*** Exercise material Section Begins ***

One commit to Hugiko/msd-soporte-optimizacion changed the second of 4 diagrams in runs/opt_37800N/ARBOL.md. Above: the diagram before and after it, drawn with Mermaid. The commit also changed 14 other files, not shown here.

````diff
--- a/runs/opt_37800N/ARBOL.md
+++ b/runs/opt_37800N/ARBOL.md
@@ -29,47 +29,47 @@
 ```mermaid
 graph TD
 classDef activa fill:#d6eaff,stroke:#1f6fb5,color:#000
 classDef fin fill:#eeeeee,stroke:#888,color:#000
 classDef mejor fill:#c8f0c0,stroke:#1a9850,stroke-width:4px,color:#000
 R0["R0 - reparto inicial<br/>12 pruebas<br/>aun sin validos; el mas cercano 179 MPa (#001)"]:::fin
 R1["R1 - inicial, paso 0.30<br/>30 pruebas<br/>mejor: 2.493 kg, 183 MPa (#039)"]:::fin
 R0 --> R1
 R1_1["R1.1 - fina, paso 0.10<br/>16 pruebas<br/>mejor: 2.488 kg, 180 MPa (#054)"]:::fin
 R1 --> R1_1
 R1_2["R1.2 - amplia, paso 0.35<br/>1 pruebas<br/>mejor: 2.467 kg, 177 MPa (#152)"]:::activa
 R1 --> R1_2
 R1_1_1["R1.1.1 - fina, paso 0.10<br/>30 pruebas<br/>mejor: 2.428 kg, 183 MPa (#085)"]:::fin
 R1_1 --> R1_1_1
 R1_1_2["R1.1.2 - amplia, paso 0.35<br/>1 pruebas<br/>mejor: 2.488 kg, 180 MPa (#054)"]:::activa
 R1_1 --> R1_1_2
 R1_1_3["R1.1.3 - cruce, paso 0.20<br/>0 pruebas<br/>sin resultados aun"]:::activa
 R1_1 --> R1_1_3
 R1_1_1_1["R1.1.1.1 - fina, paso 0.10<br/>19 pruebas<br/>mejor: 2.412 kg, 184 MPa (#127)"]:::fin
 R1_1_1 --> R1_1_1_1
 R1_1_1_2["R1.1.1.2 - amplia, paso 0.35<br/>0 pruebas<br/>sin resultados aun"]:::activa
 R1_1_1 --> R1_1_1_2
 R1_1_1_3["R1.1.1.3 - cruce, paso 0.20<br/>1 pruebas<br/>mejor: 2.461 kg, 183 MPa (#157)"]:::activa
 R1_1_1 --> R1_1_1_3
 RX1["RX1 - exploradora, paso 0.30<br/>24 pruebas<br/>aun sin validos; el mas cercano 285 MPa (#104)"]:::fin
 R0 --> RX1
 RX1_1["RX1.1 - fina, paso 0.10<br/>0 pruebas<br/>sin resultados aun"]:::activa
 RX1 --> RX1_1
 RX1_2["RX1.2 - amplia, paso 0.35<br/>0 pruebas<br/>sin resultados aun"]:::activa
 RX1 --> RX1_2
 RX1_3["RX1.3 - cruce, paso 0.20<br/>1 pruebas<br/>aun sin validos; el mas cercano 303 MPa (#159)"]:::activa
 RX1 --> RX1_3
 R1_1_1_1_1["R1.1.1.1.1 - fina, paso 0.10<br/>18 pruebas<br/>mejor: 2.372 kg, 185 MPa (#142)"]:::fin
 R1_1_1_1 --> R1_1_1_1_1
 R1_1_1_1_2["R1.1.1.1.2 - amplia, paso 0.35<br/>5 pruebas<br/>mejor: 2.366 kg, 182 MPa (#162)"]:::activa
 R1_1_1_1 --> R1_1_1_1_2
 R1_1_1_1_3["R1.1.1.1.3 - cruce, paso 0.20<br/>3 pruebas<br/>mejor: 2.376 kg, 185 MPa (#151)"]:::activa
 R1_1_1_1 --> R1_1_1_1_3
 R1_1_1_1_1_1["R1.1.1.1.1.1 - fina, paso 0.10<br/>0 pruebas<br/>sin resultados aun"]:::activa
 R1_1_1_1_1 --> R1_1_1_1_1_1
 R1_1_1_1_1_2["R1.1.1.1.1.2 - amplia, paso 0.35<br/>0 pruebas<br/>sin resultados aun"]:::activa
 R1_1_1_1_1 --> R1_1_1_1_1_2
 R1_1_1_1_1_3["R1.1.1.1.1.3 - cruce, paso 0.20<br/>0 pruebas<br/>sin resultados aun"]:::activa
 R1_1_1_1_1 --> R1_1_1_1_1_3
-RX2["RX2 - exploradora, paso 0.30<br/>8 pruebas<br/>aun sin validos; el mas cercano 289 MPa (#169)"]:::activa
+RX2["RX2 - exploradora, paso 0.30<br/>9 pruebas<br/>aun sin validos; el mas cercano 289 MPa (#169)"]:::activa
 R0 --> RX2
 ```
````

*** Exercise material Section Ends ***

_What is required:_ Write every entry out again. Leave each one exactly as it is.

_Answer for this exercise:_
One commit to Hugiko/msd-soporte-optimizacion changed the second of 4 diagrams in runs/opt_37800N/ARBOL.md. Above: the diagram before and after it, drawn with Mermaid. The commit also changed 14 other files, not shown here.

````diff
--- a/runs/opt_37800N/ARBOL.md
+++ b/runs/opt_37800N/ARBOL.md
@@ -29,47 +29,47 @@
 ```mermaid
 graph TD
 classDef activa fill:#d6eaff,stroke:#1f6fb5,color:#000
 classDef fin fill:#eeeeee,stroke:#888,color:#000
 classDef mejor fill:#c8f0c0,stroke:#1a9850,stroke-width:4px,color:#000
 R0["R0 - reparto inicial<br/>12 pruebas<br/>aun sin validos; el mas cercano 179 MPa (#001)"]:::fin
 R1["R1 - inicial, paso 0.30<br/>30 pruebas<br/>mejor: 2.493 kg, 183 MPa (#039)"]:::fin
 R0 --> R1
 R1_1["R1.1 - fina, paso 0.10<br/>16 pruebas<br/>mejor: 2.488 kg, 180 MPa (#054)"]:::fin
 R1 --> R1_1
 R1_2["R1.2 - amplia, paso 0.35<br/>1 pruebas<br/>mejor: 2.467 kg, 177 MPa (#152)"]:::activa
 R1 --> R1_2
 R1_1_1["R1.1.1 - fina, paso 0.10<br/>30 pruebas<br/>mejor: 2.428 kg, 183 MPa (#085)"]:::fin
 R1_1 --> R1_1_1
 R1_1_2["R1.1.2 - amplia, paso 0.35<br/>1 pruebas<br/>mejor: 2.488 kg, 180 MPa (#054)"]:::activa
 R1_1 --> R1_1_2
 R1_1_3["R1.1.3 - cruce, paso 0.20<br/>0 pruebas<br/>sin resultados aun"]:::activa
 R1_1 --> R1_1_3
 R1_1_1_1["R1.1.1.1 - fina, paso 0.10<br/>19 pruebas<br/>mejor: 2.412 kg, 184 MPa (#127)"]:::fin
 R1_1_1 --> R1_1_1_1
 R1_1_1_2["R1.1.1.2 - amplia, paso 0.35<br/>0 pruebas<br/>sin resultados aun"]:::activa
 R1_1_1 --> R1_1_1_2
 R1_1_1_3["R1.1.1.3 - cruce, paso 0.20<br/>1 pruebas<br/>mejor: 2.461 kg, 183 MPa (#157)"]:::activa
 R1_1_1 --> R1_1_1_3
 RX1["RX1 - exploradora, paso 0.30<br/>24 pruebas<br/>aun sin validos; el mas cercano 285 MPa (#104)"]:::fin
 R0 --> RX1
 RX1_1["RX1.1 - fina, paso 0.10<br/>0 pruebas<br/>sin resultados aun"]:::activa
 RX1 --> RX1_1
 RX1_2["RX1.2 - amplia, paso 0.35<br/>0 pruebas<br/>sin resultados aun"]:::activa
 RX1 --> RX1_2
 RX1_3["RX1.3 - cruce, paso 0.20<br/>1 pruebas<br/>aun sin validos; el mas cercano 303 MPa (#159)"]:::activa
 RX1 --> RX1_3
 R1_1_1_1_1["R1.1.1.1.1 - fina, paso 0.10<br/>18 pruebas<br/>mejor: 2.372 kg, 185 MPa (#142)"]:::fin
 R1_1_1_1 --> R1_1_1_1_1
 R1_1_1_1_2["R1.1.1.1.2 - amplia, paso 0.35<br/>5 pruebas<br/>mejor: 2.366 kg, 182 MPa (#162)"]:::activa
 R1_1_1_1 --> R1_1_1_1_2
 R1_1_1_1_3["R1.1.1.1.3 - cruce, paso 0.20<br/>3 pruebas<br/>mejor: 2.376 kg, 185 MPa (#151)"]:::activa
 R1_1_1_1 --> R1_1_1_1_3
 R1_1_1_1_1_1["R1.1.1.1.1.1 - fina, paso 0.10<br/>0 pruebas<br/>sin resultados aun"]:::activa
 R1_1_1_1_1 --> R1_1_1_1_1_1
 R1_1_1_1_1_2["R1.1.1.1.1.2 - amplia, paso 0.35<br/>0 pruebas<br/>sin resultados aun"]:::activa
 R1_1_1_1_1 --> R1_1_1_1_1_2
 R1_1_1_1_1_3["R1.1.1.1.1.3 - cruce, paso 0.20<br/>0 pruebas<br/>sin resultados aun"]:::activa
 R1_1_1_1_1 --> R1_1_1_1_1_3
-RX2["RX2 - exploradora, paso 0.30<br/>8 pruebas<br/>aun sin validos; el mas cercano 289 MPa (#169)"]:::activa
+RX2["RX2 - exploradora, paso 0.30<br/>9 pruebas<br/>aun sin validos; el mas cercano 289 MPa (#169)"]:::activa
 R0 --> RX2
 ```
````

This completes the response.